Windows 7 switcharoo

· by Steve · Read in about 4 min · (794 Words)

Spring is usually a time of change, and I finally got a gap in my schedule where I could wipe my primary Windows machine and install Windows 7 (64-bit). It’s had XP on it for years - my experience with Vista on secondary test machines quashed any desire to ‘upgrade’ my primary work environment, and despite owning Windows 7 for some months a number of things have stopped me installing it, from lack of driver support for my office wifi-connected all-in-one printer / scanner, to work commitments where I couldn’t afford to take the time out to reinstall and set up several complex environments.

So, as someone who hated Vista, what are my impressions? It’s actually pretty good. It’s not perfect, but it’s definitely better than what came before, which is exactly what I expect from an upgrade (and exactly what Vista didn’t deliver). Things I like:

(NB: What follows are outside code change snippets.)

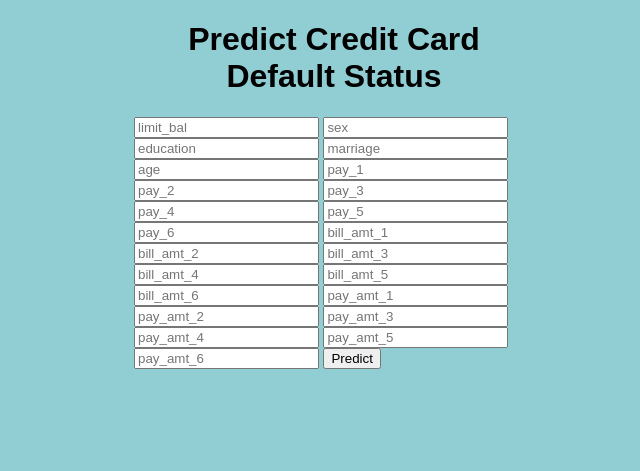
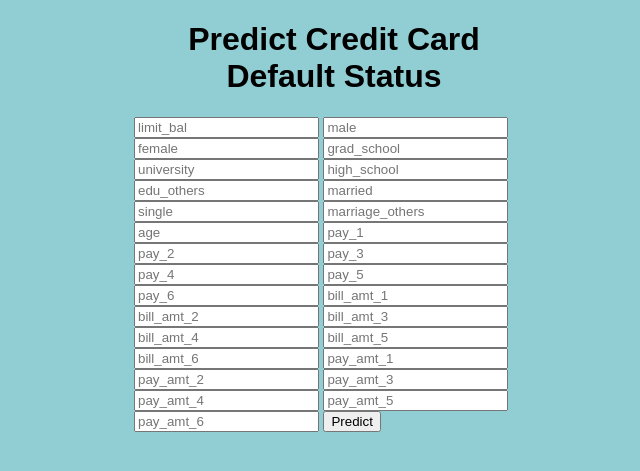
Before and after one commit to DataScienceBootCamp2023/credit_card_default_predictor, a Flask app: page / in a window 1280 px wide. Shown: the top 471 px of the page, without its empty margins (306-946 px from the left). Run offline with Flask 2, Linux system fonts and the light colour scheme.

Commit message:
Update index.html

```diff
--- a/templates/index.html
+++ b/templates/index.html
@@ -13,9 +13,15 @@
     <div class="form">
         <form action="/predict" method="POST">
             <input type="text" name="limit_bal" id="limit_bal" placeholder="limit_bal">
-            <input type="text" name="sex" id="sex" placeholder="sex">
-            <input type="text" name="education" id="education" placeholder="education">
-            <input type="text" name="marriage" id="marriage" placeholder="marriage">
+            <input type="text" name="male" id="male" placeholder="male">
+			<input type="text" name="female" id="female" placeholder="female">
+            <input type="text" name="grad_school" id="grad_school" placeholder="grad_school">
+			<input type="text" name="university" id="university" placeholder="university">
+			<input type="text" name="high_school" id="high_school" placeholder="high_school">
+			<input type="text" name="edu_others" id="edu_others" placeholder="edu_others">
+            <input type="text" name="married" id="married" placeholder="married">
+			<input type="text" name="single" id="single" placeholder="single">
+			<input type="text" name="marriage_others" id="marriage_others" placeholder="marriage_others">
 			 <input type="text" name="age" id="age"placeholder="age">
             <input type="text" name="pay_1" id="pay_1" placeholder="pay_1">
             <input type="text" name="pay_2" id="pay_2"placeholder="pay_2">
```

  • Taskbar - clearly inspired by the OS X Dock, but adds some features of its own too like the jump lists and window previews. I’d prefer if clicking the button when there are multiple windows open switched to the last one you had been using, instead of forcing you to pick one, but on the whole it works well.
  • Windows Update gets out of my face - Vista’s Windows Update was a dog, while it was kicking in it sucked resources like a bastard and threw off any performance testing I was doing, sometimes for long periods (made worse perhaps by the fact that I didn’t use Vista that much). The new one seems much lighter.
  • Responsive - they say they’ve improved the parallelism in many systems, and it certainly feels like it. The same machine feels faster on Windows 7, compared to feeling slower in Vista.
  • Libraries - these are like customising your sidebar in OS X’s finder, but add more features like grouping and collection searching. Nice.
  • Devices & Printers - when I looked at this view and saw that it came up with photos of my exact mouse, printer etc, without any specific drivers etc installed apart from the base system, I thought that was pretty cool. It’s actually a useful view in practice too, but the pictures made me grin, because I’m shallow. But then, if you don’t smile at least once when you use an OS for the first time, something is wrong on the usability side.

There are some stupid things though:

  • UAC remains dumb - it still text-matches filenames like ‘patch.exe’ and arbitrarily decides that they need to be admin-level. Sure you can tack a manifest onto it to tell it not to, but for Christ sakes, talk about a blunt instrument.
  • Startup items - Why is changing what apps load at login still so esoteric? It hasn’t changed since Windows 95, and they’ve hidden the Startup menu by default now (and services are even harder to find). Just not user-friendly at all - compare to OS X where Login Items is very simple for anyone to use.
  • Network Drive Login Scope is obscure - This is new in Windows 7 - if you connect to a NAS or other network drive, enter your login and click the ‘Remember’ checkbox, it only actually remembers until you log out, not permanently as in previous versions. To change this is very obtuse and user-unfriendly - you have to open Credentials Manager, delete the existing credential (because editing the scope is not possible for no particular reason), and re-create it with the same details (again, scope is not an explicit option so you just have to go on faith here). By doing this the scope becomes ‘Enterprise’ rather than ‘Session’ (which is obscure in itself) and the result is that your credentials will be remembered across logout / reboots like in XP / Vista. It took me some forum browsing to figure this out, and it’s just not an intuitive design. Adding a ‘scope’ combo to the remember option that says ‘Until logout’ or ‘Forever’ would solve it, but no, that would just be too simple & intuitive.
  • Aero Shake is just silly

But, the bottom line is that on balance it’s pleasant to use despite a few oddities, and I’m happy with Windows 7 as my main Windows OS now in a way I never was with Vista. I still find OS X more pleasant to use, but this is the closest Windows has ever come to it, and it adds a few ideas of its own too, that importantly actually work & add value - compared to Vista that mostly imitated and whose additions just fell flat (Flip3D, I’m looking at you). So, a good OS, and the first one from MS since 2001 that I don’t regret spending money on.